*** Opening of EXERCISE MATERIAL ***

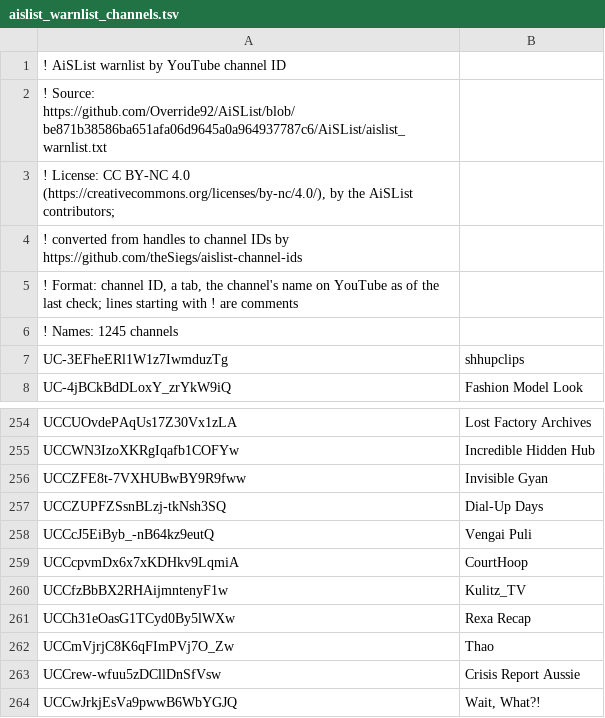
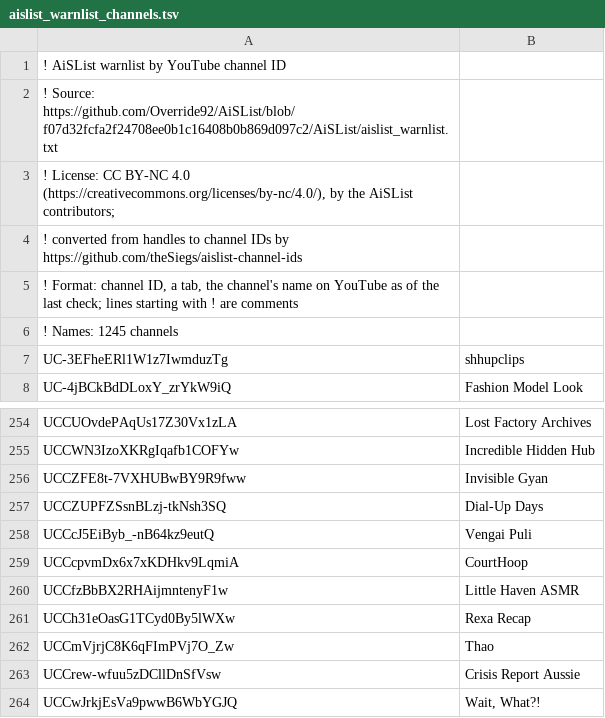
Before and after one commit to theSiegs/aislist-channel-ids, a TSV file: lists/aislist_warnlist_channels.tsv, drawn as a sheet; only a part is shown, gaps mark what is left out.

```diff
--- a/lists/aislist_warnlist_channels.tsv
+++ b/lists/aislist_warnlist_channels.tsv
@@ -1,3 +1,3 @@
 ! AiSList warnlist by YouTube channel ID
-! Source: https://github.com/Override92/AiSList/blob/be871b38586ba651afa06d9645a0a964937787c6/AiSList/aislist_warnlist.txt
+! Source: https://github.com/Override92/AiSList/blob/f07d32fcfa2f24708ee0b1c16408b0b869d097c2/AiSList/aislist_warnlist.txt
 ! License: CC BY-NC 4.0 (https://creativecommons.org/licenses/by-nc/4.0/), by the AiSList contributors;
@@ -259,3 +259,3 @@ UCCcJ5EiByb_-nB64kz9eutQ	Vengai Puli
 UCCcpvmDx6x7xKDHkv9LqmiA	CourtHoop
-UCCfzBbBX2RHAijmntenyF1w	Kulitz_TV
+UCCfzBbBX2RHAijmntenyF1w	Little Haven ASMR
 UCCh31eOasG1TCyd0By5lWXw	Rexa Recap
```
Also changed, not shown: 8 other files.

*** Close of EXERCISE MATERIAL ***

Across the records above, show each line containing the word "lists".

[RESPONSE TO THE EXERCISE]:
Before and after one commit to theSiegs/aislist-channel-ids, a TSV file: lists/aislist_warnlist_channels.tsv, drawn as a sheet; only a part is shown, gaps mark what is left out.
--- a/lists/aislist_warnlist_channels.tsv
+++ b/lists/aislist_warnlist_channels.tsv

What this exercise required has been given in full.